Tourism in Hawai‘i continued to be a major driver for the state’s economic recovery in 2013, surpassing records set the previous year.
Visitor spending reached $14.5 billion, an increase of two per cent from $14.3 billion from the previous year, with visitors contributing $1.5 billion in state tax revenue.
In total 8,235,510 visitors were recorded, again an increase of 2.6 per cent from eight million in 2012.
This is according to preliminary statistics released by the Hawai‘i Tourism Authority today.
“While our core US market remained strong, there were significant increases in arrivals and spending from the growing Other Asia (China, Korea and Taiwan) and Oceania (Australia and New Zealand) markets,” said Mike McCartney, president and of the HTA.
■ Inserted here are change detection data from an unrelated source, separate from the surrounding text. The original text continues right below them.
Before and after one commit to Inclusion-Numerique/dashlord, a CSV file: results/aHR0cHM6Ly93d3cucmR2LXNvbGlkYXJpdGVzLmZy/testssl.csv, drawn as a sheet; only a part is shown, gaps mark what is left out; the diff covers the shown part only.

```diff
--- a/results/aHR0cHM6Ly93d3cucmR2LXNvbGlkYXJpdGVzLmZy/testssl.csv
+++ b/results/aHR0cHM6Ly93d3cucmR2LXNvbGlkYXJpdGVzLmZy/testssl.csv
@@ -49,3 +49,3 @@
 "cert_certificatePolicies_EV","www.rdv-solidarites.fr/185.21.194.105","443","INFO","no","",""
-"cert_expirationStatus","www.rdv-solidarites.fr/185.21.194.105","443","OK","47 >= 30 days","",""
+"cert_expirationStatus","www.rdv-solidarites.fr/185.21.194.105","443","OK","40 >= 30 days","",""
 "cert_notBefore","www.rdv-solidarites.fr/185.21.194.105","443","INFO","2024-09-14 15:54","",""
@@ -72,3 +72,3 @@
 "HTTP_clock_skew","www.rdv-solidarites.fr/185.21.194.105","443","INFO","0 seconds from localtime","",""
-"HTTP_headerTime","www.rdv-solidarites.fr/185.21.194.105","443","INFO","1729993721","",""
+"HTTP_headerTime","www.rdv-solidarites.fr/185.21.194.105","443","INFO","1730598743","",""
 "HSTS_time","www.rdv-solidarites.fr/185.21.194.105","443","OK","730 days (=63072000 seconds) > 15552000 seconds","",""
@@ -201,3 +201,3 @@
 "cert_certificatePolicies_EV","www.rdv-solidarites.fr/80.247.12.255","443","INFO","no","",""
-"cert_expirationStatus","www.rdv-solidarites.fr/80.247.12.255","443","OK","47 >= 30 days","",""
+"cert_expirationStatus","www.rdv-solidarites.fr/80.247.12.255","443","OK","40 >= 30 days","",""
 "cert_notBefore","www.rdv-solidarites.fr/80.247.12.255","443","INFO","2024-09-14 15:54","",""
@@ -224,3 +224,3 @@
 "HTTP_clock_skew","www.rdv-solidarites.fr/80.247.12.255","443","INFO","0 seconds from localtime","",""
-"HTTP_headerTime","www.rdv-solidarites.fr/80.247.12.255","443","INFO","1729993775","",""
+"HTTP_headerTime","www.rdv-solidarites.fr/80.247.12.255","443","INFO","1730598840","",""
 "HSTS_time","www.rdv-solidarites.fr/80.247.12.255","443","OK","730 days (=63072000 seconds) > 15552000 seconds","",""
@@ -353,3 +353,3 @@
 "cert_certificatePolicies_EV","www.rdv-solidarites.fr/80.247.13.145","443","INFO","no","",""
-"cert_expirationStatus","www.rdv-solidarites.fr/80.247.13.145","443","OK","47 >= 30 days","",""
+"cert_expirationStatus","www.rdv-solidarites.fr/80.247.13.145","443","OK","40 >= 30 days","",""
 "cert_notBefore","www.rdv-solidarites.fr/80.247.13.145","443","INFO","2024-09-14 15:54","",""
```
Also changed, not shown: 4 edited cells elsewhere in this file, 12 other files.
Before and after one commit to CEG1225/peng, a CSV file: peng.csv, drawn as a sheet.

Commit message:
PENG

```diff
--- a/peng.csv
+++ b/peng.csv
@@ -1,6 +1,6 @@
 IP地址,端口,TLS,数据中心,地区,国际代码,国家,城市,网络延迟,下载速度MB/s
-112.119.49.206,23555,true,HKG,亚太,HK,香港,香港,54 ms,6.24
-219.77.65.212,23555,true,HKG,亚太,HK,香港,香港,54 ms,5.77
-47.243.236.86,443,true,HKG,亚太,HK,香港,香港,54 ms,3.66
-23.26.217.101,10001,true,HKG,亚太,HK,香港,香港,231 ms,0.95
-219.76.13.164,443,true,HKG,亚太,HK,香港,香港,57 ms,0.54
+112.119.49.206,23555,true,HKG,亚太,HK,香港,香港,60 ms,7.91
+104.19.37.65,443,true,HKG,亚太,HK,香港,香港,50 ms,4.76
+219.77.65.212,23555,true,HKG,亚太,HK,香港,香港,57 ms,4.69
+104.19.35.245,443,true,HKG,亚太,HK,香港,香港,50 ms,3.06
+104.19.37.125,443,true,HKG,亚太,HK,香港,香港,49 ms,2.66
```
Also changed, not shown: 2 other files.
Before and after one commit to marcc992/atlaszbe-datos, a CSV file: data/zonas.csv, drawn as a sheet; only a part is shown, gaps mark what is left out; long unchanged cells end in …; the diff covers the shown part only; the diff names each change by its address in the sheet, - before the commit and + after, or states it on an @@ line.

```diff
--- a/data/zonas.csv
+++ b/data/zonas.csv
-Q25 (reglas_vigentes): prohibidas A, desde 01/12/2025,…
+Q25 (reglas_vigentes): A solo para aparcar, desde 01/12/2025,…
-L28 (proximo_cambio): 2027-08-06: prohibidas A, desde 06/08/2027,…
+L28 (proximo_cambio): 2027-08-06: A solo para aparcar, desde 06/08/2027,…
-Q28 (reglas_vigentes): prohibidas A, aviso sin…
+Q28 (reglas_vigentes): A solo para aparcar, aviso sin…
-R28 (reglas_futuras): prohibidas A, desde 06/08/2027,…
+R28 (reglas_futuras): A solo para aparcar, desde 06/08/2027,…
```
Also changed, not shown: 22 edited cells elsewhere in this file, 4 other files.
“Supported by double-digit increases in air seats to the Hawaiian Islands from these two regions, we will continue to focus our efforts on these developing markets with tremendous growth potential.”
Gains in visitor expenditures and arrivals during the first half of 2013 offset the weaker performance in the latter half of the year.
International arrivals through 2013 also helped to maintain the momentum experienced through the year.
Despite the gains in arrivals and spending in 2013, the HTA fell short of targets of $15.3 billion in visitor expenditures and 8.48 million visitor arrivals.
Fluctuations in currency exchange rates, tax and fuel charges have impacted growth and caused the levelling off during the second half of the year.
The HTA anticipates this trend to continue during the first half of 2014.
“We will work with our global marketing partners to review and adjust our plans to stimulate the market in light of current economic and global trends.
“It is also important that we continue to work with our industry partners to balance the needs of our community while strengthening our tourism economy in 2014,” added McCartney.